WHAT THE TASK REQUIRES – Your answer should be every line below that includes the word "green".

ENTRIES PROVIDED –
========

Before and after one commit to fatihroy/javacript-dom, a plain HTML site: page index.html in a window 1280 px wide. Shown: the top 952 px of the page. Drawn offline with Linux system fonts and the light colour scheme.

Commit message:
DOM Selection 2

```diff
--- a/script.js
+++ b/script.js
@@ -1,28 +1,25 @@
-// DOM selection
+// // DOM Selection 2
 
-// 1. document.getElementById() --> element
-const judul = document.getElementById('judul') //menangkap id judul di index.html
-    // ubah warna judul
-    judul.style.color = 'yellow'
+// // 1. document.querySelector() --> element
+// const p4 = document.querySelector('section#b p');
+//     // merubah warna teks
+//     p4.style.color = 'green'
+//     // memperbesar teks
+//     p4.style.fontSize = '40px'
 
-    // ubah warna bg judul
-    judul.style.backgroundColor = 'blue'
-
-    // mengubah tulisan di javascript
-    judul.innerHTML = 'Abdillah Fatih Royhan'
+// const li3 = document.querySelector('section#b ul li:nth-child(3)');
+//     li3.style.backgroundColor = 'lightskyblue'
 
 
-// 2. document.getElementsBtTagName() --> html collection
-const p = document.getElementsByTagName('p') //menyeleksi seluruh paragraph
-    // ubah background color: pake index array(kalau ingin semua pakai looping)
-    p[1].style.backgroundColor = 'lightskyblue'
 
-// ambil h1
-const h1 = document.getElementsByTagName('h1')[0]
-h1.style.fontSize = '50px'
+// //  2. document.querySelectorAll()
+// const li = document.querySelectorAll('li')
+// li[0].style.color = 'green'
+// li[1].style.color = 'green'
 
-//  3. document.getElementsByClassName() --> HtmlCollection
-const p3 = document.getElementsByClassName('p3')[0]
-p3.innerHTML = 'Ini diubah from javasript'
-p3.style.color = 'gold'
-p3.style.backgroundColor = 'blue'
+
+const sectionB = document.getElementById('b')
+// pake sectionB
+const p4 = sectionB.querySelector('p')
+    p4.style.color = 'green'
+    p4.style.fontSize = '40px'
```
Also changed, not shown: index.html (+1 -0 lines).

========

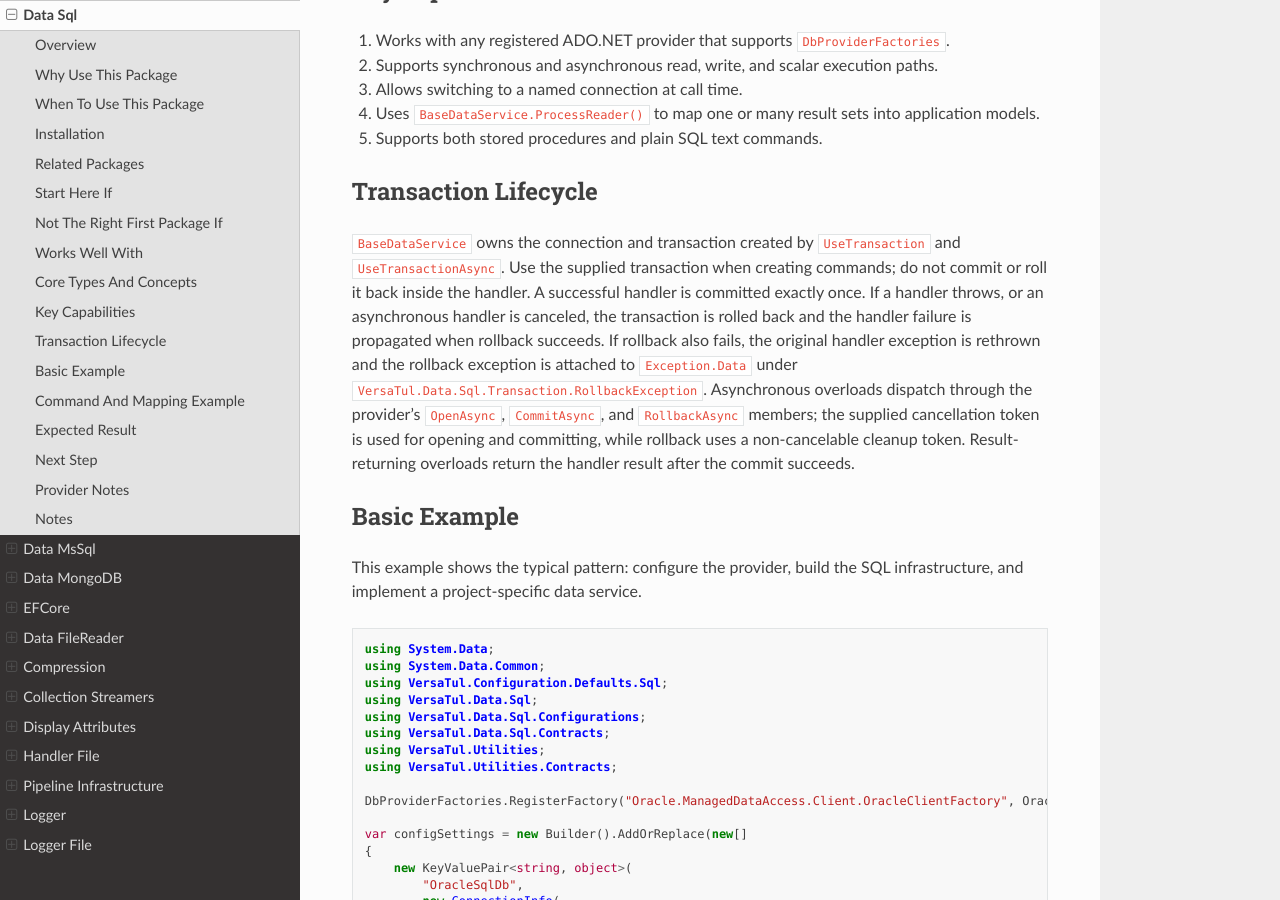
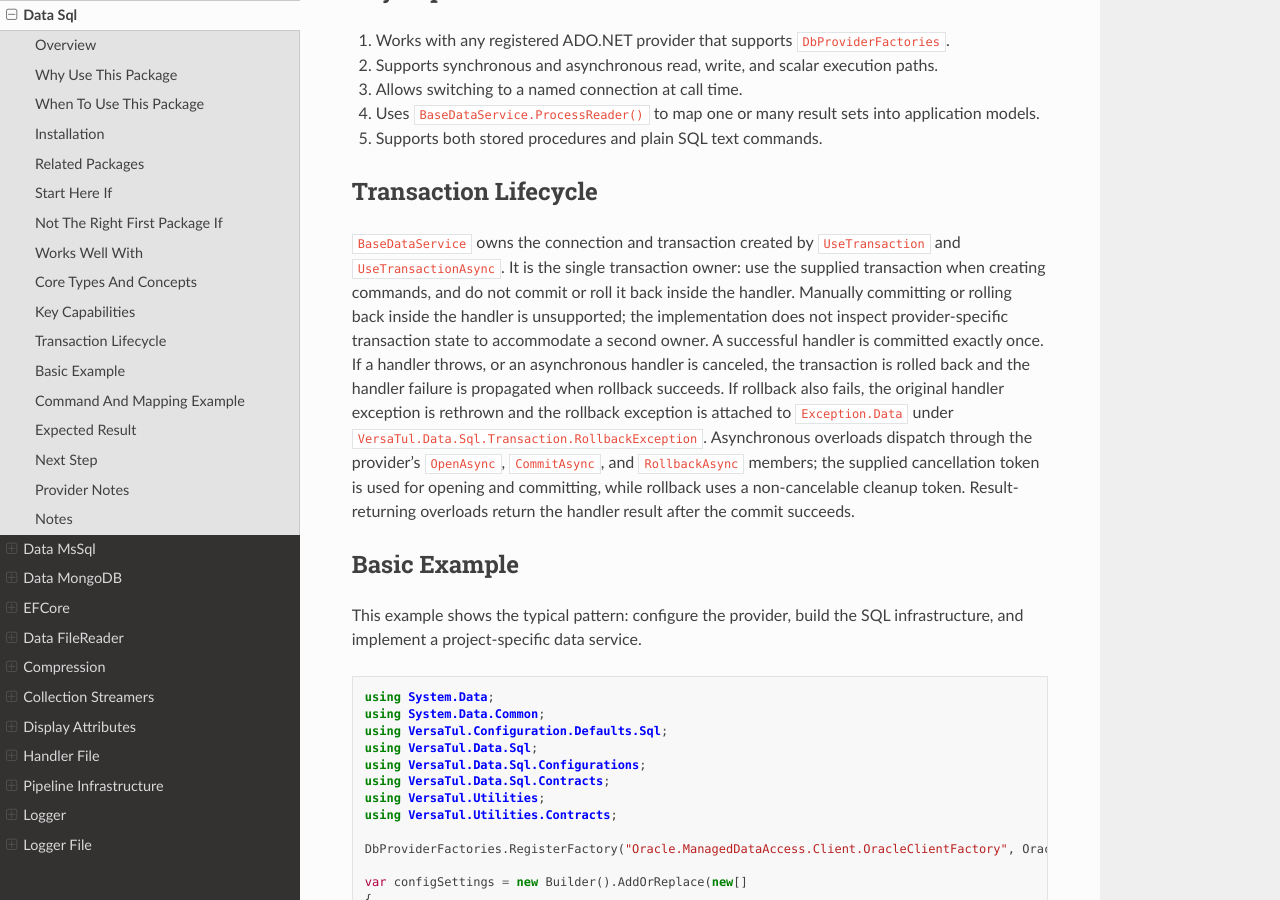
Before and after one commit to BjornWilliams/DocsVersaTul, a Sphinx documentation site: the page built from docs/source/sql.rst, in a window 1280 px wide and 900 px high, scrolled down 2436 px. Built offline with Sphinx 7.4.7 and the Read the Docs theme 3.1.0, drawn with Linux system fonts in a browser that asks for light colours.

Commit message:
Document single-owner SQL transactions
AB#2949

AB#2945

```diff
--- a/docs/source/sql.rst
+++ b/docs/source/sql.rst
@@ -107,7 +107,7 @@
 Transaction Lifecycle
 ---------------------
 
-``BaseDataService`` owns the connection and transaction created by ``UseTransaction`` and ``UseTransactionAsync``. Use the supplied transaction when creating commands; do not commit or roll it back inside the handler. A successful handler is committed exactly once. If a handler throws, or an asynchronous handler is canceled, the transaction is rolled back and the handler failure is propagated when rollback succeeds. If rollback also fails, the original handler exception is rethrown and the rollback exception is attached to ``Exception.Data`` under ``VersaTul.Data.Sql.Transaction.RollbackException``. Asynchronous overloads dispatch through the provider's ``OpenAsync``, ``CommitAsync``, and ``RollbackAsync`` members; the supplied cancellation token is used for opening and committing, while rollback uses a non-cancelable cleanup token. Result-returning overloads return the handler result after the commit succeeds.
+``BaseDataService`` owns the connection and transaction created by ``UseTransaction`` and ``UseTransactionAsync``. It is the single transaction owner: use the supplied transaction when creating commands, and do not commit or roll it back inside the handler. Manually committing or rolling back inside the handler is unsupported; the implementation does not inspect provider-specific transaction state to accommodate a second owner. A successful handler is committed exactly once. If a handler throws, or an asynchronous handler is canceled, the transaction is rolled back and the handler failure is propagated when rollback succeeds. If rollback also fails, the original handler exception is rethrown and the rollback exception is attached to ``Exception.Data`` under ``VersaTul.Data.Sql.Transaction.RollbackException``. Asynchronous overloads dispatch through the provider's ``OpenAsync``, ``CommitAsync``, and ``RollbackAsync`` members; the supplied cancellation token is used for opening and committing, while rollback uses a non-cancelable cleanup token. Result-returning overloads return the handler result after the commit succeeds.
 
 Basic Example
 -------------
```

========

RESULT OF THE TASK –
+//     p4.style.color = 'green'
+// li[0].style.color = 'green'
+// li[1].style.color = 'green'
+    p4.style.color = 'green'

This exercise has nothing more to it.